The euro area and Italy are heading for trouble that can unsettle markets for months if Mario Draghi does not reconsider resigning.
The former European Central Bank head is awaited to specify early next week if he is ready to lead a recalcitrant coalition government or whether he would permanently leave the office.
Italy hangs on this decision as it consigns the country to several months of political instability during a delicate period when lawmakers ty are working on a budget for the following year. His resignation will also mean that Italy risked needed reforms to guarantee that it recovers its 200 billion euros from the European Union. That would pose a disaster for Rome, which like the rest of Europe, is battling an energy crisis and surging inflation.
Italy has been withstanding the impact of the Russia/Ukraine war and energy problem and is expected to expand slightly in the second quarter. However, Bank of Italy Governor Ignazio Visco warned that the country would fall into recession if Moscow halted deliveries, and with all of Draghi’s contribution, Italy remains dependent on Russia.
Italian bonds fell for a third day Friday, and its stock market has fallen about 5.6% this week. The country’s worst-performing primary index in Europe this year was down by 26%.

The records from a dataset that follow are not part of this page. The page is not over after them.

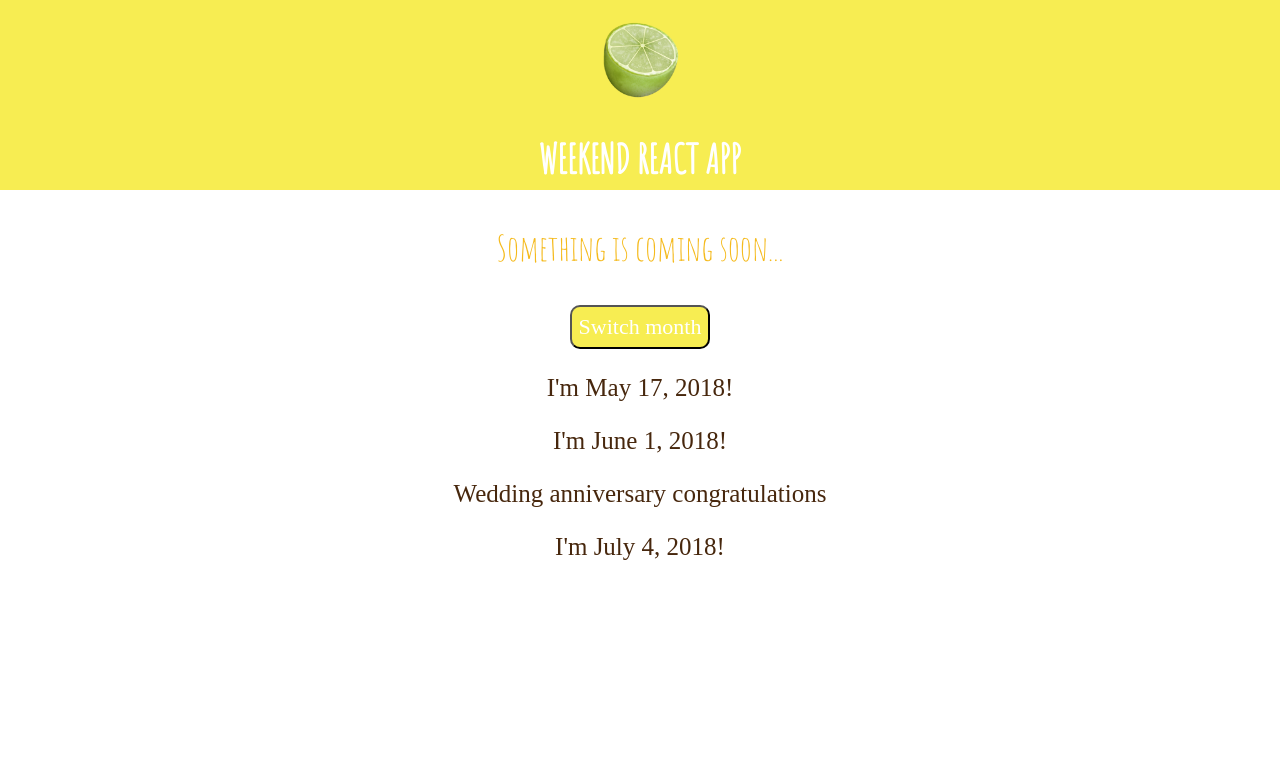
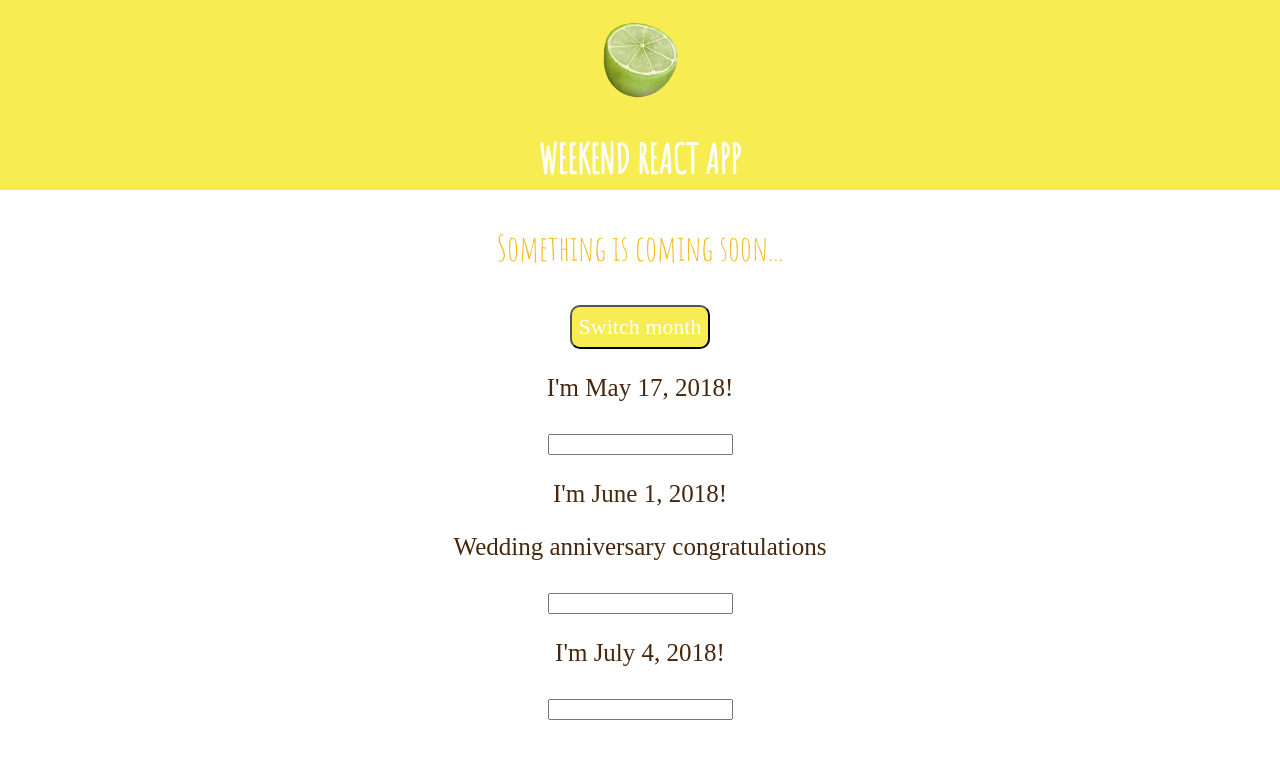
Before and after one commit to Loratadin/react-weekend-app, a React (Create React App) app: page / in a window 1280 px wide. Shown: the top 758 px of the page. Built offline with nearby package versions, Linux system fonts and the light colour scheme; a web font is replaced by a local one.

Commit message:
Add monthChangeHandler

```diff
--- a/src/App.js
+++ b/src/App.js
@@ -22,6 +22,17 @@ switchMonthHandler = (newMonth) => {
     ]
   })
 }
+
+monthChangedHandler = (event) => {
+
+  this.setState({
+    days: [
+      { month:'May', day:17 },
+      { month: event.target.value, day:1 },
+      { month:'July', day:30 }
+    ]
+  })
+}
   render() {
     return (
       <div className="App">
@@ -39,7 +50,8 @@ switchMonthHandler = (newMonth) => {
         <Day
           month={this.state.days[1].month}
           day={this.state.days[1].day}
-          click={this.switchMonthHandler.bind(this, 'Jan!')}>Wedding anniversary congratulations</Day>
+          click={this.switchMonthHandler.bind(this, 'Jan!')}
+          changed={this.monthChangedHandler}>Wedding anniversary congratulations</Day>
         <Day
           month={this.state.days[2].month}
           day={this.state.days[2].day}/>
--- a/src/Day/Day.js
+++ b/src/Day/Day.js
@@ -5,6 +5,7 @@ return (
  <div>
   <p onClick={props.click}>I'm {props.month} {props.day}, 2018!</p>
   <p>{props.children}</p>
+  <input type="text" onChange={props.changed}/>
  </div>
 )
 }
```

The ongoing political turmoil was heightened this week after Five Star spurned a confidence vote in the senate, leading Draghi to offer his resignation, which President Mattarella rejected.